So far, the City Council members haven't come up with an alternative plan. Some council members can yell and scream and call the mayor incompetent and insensitive, but where do we go from here? If there is an alternative plan, let's see it in print. How can we make the sanitation department profitable, and keep all of the employees happy? Why can't the mayor and the City Council work together, instead of always working against one another.

Police and fire protection take up a large portion of the city's budget and there is no way we can cut either one of those departments. Health insurance and gasoline costs continue to skyrocket which also eats away at the budget.
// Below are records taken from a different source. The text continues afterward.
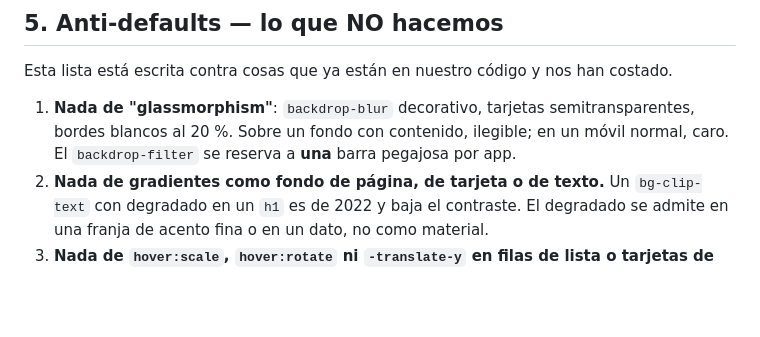
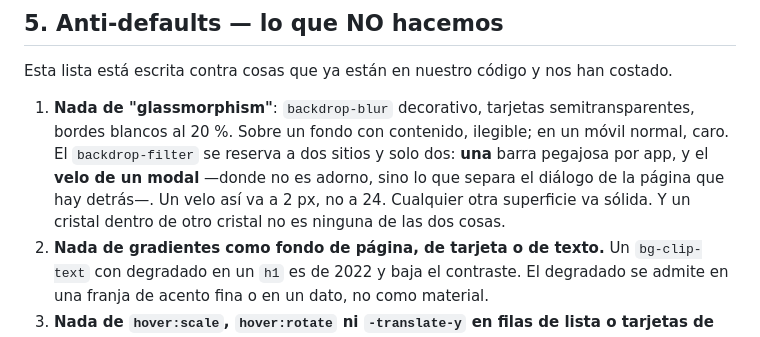
Before and after one commit to mcmespana/mcmshop, a Markdown page: design.md, the part around the change. Rendered like a GitHub page; blank space fills up the shorter version.

Commit message:
docs(diseño): §5.1 admite el velo de un modal, no solo la barra pegajosa
La regla decía que el `backdrop-filter` se reserva a una barra pegajosa por
app. Escrita así prohibía también el velo de un modal, que no es adorno sino
lo que separa el diálogo de la página que hay detrás — y eso salió al
aplicarla en MCM Bank, donde cuatro velos legítimos caían con la misma red que
el cristal decorativo.

Ahora la regla nombra los dos sitios y pone la medida (2 px, no 24), y añade
que un cristal dentro de otro cristal no es ninguno de los dos.

Bloque compartido: el mismo cambio va en los cuatro repos.

Co-Authored-By: Claude Opus 5 <noreply@anthropic.com>
Claude-Session: https://claude.ai/code/session_015jLoStwP75tY6t45cvXo9a

```diff
--- a/design.md
+++ b/design.md
@@ -359,7 +359,10 @@ Esta lista está escrita contra cosas que ya están en nuestro código y nos han
 
 1. **Nada de "glassmorphism"**: `backdrop-blur` decorativo, tarjetas semitransparentes,
    bordes blancos al 20 %. Sobre un fondo con contenido, ilegible; en un móvil normal, caro.
-   El `backdrop-filter` se reserva a **una** barra pegajosa por app.
+   El `backdrop-filter` se reserva a dos sitios y solo dos: **una** barra pegajosa por app,
+   y el **velo de un modal** —donde no es adorno, sino lo que separa el diálogo de la página
+   que hay detrás—. Un velo así va a 2 px, no a 24. Cualquier otra superficie va sólida.
+   Y un cristal dentro de otro cristal no es ninguna de las dos cosas.
 2. **Nada de gradientes como fondo de página, de tarjeta o de texto.** Un `bg-clip-text` con
    degradado en un `h1` es de 2022 y baja el contraste. El degradado se admite en una franja
    de acento fina o en un dato, no como material.
```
So, what is the plan?

Council members need to put personal agendas aside, and focus on the problem. Yelling back and forth at a public meeting is not going to solve anything. This is a real financial crisis, and it needs to be solved. These people, who along with the mayor, were elected to solve problems. If the council doesn't like the mayor's solution, they need to come up with a useable (sic) plan so both sides can begin comparing notes and solve the problem.

As citizens of this city, we deserve the best representation we can get. I don't care if certain council members don't like the mayor, or if the mayor doesn't like them. I do care that the city is losing almost $1 million annually in the sanitation department. I do care that money that was committed to Scribner Place is being used as a bargaining chip. It's come to the point that we either need to move forward with Scribner Place, or just kill the idea. I'm sick, and I know the residents of this county are sick, of all the talk. I want to see some dirt turned, and something built at the site of the project. Caesars donated $1 million to Scribner Place for 20 years. If city officials keep playing with the funding formula for the project, it's just a matter of time before that pledge will be taken off the table. Then the project would be dead.

People ask me all the time what is wrong with this city. They tell me it's dirty, houses are falling down, sidewalks are crumbling, and the city seems dead.

Well, I think the City Council and the mayor should answer those questions. This city has problems, and as the governing body and top official of the city, those problems need answers. We don't need public outbursts or verbal jabs, we need answers. After all, that is why they were elected.

Think about it Chris. Isn't it obvious? The obstructionists on the council don't have any plan, unless it is to delay the Scribner Place redevelopment project until it is so costly as to be undoable. The so-called "rescission" of the EDIT pledge was illegal - that pledge is still in effect, no matter how much or how often the Gang of Four congratulate themselves. Once pledged, that commitment cannot be rescinded.

And as for the dirt, the crumbling sidewalks, and the falling houses? That's the way they want New Albany to be, and to stay. They know that without a vigorous press vigilance (and the metropolitan paper is their tool, not a watchdog), the mayor will be blamed. Few pay any attention to the votes or actions of the council. They rely on their belief that in New Albany, "it must be the mayor's fault."

For the record, here are the clueless, lawbreaking council members who STILL haven't offered an alternative to the sanitation department deficit, but insist "there has to be a better way," and who tried to vote to rescind the Scribner Place commitment (and, by the way, who continue to oppose the effective enforcement of city ordinances - see below for one reason why):

Larry Kochert, 4th District
Steve Price, 3rd District
Bill Schmidt, 2nd District
Dan Coffey, 1st District
and Donnie Blevins, at-large council member, who is so conflicted on this issue that he should rightly have abstained completely, but who clearly lacks any sense of propriety.

Four of these men have clear and glaring conflicts of interest in their opposition to the mayor's efforts to "Clean Up New Albany." And the fifth is just looking out for his political buddies, who have controlled things so long they can't believe anyone might want a change.

Don't forget these men when 2007 rolls around. All would be up for re-election, although Schmidt and Kochert have told supporters they are, at long last, retiring from the public arena.